* [EXCERPTED RECORDS]
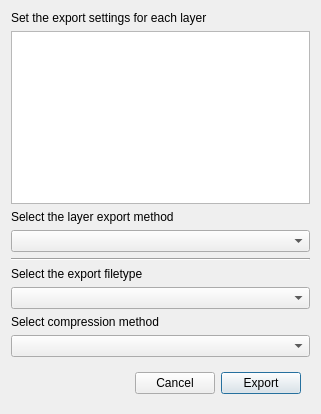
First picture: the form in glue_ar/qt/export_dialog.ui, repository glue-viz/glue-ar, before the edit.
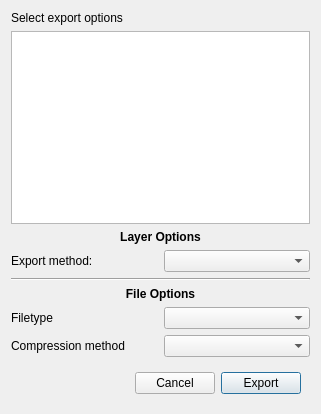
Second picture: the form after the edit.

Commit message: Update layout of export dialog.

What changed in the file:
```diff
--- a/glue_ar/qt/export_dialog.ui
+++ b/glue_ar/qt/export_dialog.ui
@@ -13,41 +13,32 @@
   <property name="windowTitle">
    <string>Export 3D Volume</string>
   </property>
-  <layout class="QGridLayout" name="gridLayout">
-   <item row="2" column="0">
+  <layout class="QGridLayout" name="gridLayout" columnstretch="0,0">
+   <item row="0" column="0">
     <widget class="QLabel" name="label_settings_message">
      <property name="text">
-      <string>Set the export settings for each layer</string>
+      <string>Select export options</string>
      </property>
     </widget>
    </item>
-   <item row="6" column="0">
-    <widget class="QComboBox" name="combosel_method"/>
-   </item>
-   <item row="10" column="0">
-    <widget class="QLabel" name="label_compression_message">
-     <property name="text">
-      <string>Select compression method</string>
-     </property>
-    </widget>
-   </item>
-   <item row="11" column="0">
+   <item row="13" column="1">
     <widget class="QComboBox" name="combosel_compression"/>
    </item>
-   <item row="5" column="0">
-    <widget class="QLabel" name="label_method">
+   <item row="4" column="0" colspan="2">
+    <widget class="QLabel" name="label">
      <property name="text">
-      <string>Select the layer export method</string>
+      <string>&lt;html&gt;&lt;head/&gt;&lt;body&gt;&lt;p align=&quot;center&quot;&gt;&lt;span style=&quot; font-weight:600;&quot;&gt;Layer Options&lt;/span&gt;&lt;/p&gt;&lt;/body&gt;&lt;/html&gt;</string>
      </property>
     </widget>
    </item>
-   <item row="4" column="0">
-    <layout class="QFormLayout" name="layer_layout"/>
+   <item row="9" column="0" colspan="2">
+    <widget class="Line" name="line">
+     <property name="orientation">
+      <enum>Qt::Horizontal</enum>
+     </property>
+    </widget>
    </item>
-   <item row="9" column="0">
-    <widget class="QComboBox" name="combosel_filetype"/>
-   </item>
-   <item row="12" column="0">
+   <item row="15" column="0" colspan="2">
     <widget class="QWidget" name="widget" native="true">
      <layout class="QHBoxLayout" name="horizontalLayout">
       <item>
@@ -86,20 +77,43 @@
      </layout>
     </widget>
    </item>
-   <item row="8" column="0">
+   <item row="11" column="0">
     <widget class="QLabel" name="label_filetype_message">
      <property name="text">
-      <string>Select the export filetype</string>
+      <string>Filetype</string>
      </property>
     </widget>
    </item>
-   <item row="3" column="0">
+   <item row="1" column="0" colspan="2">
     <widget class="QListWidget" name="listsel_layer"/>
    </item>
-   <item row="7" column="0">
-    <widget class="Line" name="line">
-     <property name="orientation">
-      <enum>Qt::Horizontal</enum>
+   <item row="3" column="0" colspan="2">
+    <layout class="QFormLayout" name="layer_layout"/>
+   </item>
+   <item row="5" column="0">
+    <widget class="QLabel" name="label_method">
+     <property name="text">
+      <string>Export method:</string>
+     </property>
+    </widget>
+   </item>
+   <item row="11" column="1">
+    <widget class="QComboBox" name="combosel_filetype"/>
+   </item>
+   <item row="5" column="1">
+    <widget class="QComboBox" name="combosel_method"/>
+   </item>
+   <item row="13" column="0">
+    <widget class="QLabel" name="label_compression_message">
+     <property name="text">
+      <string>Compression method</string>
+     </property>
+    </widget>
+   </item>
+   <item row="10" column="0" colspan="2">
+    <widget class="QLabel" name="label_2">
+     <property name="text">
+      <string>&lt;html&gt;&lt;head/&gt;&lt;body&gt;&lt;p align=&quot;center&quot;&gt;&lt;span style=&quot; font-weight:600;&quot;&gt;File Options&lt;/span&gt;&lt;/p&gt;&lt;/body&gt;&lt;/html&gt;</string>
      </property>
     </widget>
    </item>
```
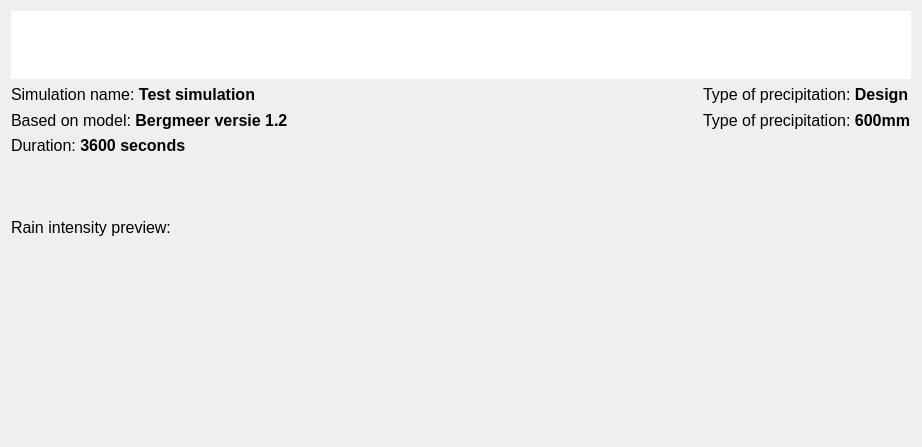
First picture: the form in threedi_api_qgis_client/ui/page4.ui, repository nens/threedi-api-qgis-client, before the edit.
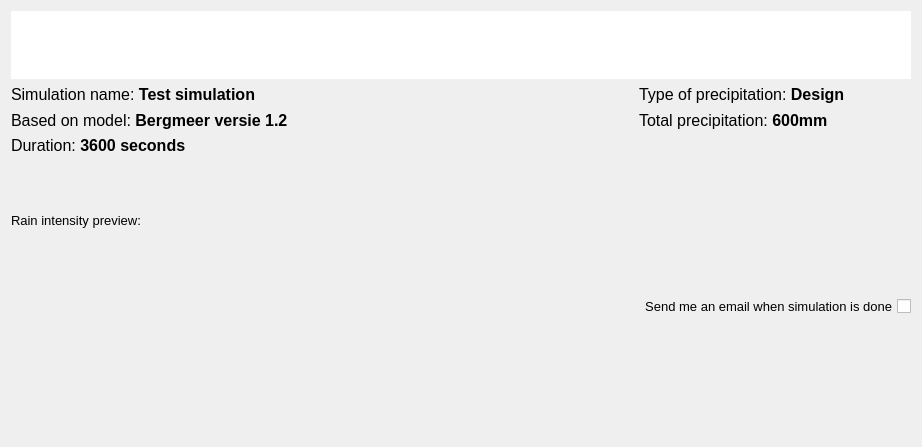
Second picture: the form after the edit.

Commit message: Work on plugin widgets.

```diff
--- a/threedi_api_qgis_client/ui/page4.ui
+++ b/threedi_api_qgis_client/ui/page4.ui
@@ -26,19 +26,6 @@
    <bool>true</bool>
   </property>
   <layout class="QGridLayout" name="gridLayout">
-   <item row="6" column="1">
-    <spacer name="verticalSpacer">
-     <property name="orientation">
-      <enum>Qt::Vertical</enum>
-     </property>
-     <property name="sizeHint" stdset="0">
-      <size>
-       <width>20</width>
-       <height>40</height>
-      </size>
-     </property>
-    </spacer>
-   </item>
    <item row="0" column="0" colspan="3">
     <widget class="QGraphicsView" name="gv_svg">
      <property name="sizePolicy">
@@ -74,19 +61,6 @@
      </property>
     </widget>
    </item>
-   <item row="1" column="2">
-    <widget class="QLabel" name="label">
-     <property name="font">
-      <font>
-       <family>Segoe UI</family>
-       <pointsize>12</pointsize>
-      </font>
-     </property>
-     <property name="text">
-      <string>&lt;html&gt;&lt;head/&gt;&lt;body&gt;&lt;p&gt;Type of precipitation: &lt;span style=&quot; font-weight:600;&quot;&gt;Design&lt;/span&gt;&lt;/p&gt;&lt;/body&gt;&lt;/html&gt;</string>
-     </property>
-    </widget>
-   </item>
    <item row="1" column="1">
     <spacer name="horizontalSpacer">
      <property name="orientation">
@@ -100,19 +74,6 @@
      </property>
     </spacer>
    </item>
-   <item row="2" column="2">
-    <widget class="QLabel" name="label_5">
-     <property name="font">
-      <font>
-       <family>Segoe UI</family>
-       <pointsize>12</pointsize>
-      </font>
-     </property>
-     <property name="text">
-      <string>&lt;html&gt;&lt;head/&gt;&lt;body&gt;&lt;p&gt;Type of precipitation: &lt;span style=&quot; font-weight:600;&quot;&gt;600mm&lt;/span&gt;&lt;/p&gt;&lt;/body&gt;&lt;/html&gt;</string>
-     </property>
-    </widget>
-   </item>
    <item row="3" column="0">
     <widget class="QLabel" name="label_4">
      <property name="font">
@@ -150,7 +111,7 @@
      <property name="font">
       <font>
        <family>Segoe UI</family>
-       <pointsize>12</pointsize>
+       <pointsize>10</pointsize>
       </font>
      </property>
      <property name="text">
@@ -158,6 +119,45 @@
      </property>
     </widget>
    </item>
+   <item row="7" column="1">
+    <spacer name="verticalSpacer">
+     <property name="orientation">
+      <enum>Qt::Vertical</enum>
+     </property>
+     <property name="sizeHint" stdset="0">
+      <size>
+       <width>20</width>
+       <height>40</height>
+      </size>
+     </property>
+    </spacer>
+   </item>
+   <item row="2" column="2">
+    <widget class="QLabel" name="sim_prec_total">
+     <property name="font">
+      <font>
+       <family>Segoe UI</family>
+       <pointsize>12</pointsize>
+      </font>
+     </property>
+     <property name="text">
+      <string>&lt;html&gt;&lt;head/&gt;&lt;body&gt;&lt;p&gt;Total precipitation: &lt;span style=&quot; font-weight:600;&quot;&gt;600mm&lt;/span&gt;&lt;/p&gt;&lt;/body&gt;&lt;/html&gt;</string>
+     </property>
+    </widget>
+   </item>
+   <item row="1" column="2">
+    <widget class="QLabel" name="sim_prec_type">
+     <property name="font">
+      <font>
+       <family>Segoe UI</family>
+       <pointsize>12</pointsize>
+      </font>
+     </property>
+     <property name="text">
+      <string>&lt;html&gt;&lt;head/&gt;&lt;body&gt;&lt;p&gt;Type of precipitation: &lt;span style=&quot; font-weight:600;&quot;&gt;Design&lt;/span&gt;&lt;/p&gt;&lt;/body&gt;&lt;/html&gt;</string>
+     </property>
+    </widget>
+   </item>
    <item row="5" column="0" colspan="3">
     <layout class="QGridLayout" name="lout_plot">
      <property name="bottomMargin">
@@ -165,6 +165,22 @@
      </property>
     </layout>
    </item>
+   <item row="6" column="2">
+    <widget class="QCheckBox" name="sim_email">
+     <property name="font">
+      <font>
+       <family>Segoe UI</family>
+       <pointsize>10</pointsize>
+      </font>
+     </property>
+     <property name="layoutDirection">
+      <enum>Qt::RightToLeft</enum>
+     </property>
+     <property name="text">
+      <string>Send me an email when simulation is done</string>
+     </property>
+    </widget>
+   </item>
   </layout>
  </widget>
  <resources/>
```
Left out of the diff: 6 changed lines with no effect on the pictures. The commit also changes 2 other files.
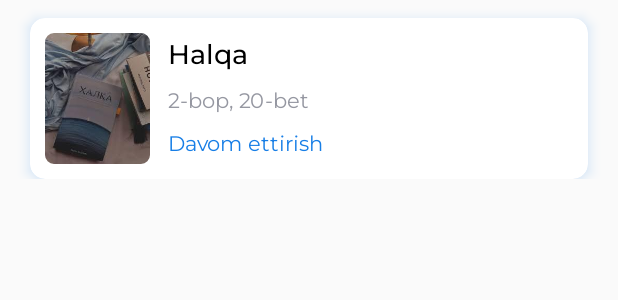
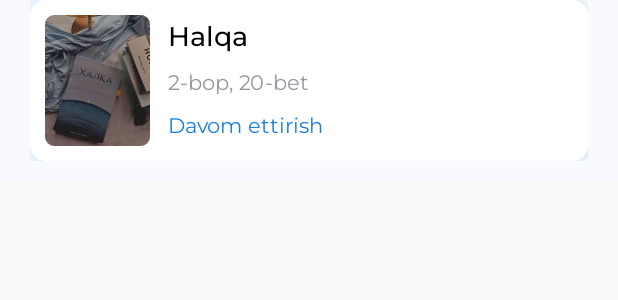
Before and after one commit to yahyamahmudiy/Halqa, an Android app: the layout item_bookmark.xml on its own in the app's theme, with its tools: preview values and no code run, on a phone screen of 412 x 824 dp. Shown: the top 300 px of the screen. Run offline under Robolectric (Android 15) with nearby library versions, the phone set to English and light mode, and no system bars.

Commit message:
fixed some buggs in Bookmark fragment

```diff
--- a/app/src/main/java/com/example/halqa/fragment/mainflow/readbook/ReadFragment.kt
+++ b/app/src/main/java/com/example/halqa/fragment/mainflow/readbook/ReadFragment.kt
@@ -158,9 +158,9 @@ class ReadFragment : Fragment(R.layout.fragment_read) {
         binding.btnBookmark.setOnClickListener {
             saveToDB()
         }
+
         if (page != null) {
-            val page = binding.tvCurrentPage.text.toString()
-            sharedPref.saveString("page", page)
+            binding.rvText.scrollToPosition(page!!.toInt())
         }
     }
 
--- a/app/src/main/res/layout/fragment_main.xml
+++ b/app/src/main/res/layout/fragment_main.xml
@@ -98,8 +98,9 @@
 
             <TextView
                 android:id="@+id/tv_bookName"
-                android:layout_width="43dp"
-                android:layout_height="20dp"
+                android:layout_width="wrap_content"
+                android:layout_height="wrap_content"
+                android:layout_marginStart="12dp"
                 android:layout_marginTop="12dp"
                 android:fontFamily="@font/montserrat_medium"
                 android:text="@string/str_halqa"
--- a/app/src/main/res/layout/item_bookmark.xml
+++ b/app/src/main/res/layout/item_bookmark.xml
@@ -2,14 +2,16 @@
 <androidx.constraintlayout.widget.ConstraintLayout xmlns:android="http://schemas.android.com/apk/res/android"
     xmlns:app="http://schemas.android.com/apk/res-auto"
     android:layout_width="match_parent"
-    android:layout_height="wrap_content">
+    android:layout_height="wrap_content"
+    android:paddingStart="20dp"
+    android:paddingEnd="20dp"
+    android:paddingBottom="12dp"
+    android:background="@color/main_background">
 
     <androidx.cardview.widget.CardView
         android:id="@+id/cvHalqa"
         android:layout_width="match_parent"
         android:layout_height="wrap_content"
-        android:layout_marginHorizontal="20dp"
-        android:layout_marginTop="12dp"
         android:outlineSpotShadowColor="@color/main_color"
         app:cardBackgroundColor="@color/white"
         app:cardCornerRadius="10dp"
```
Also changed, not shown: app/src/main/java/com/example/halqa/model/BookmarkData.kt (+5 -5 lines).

* [PROBLEM DETAILS] Within the listing above, filter for lines holding the string "enum" and copy each one.

* [EXERCISE RESULT]
+      <enum>Qt::Horizontal</enum>
-      <enum>Qt::Horizontal</enum>
-      <enum>Qt::Vertical</enum>
+      <enum>Qt::Vertical</enum>
+      <enum>Qt::RightToLeft</enum>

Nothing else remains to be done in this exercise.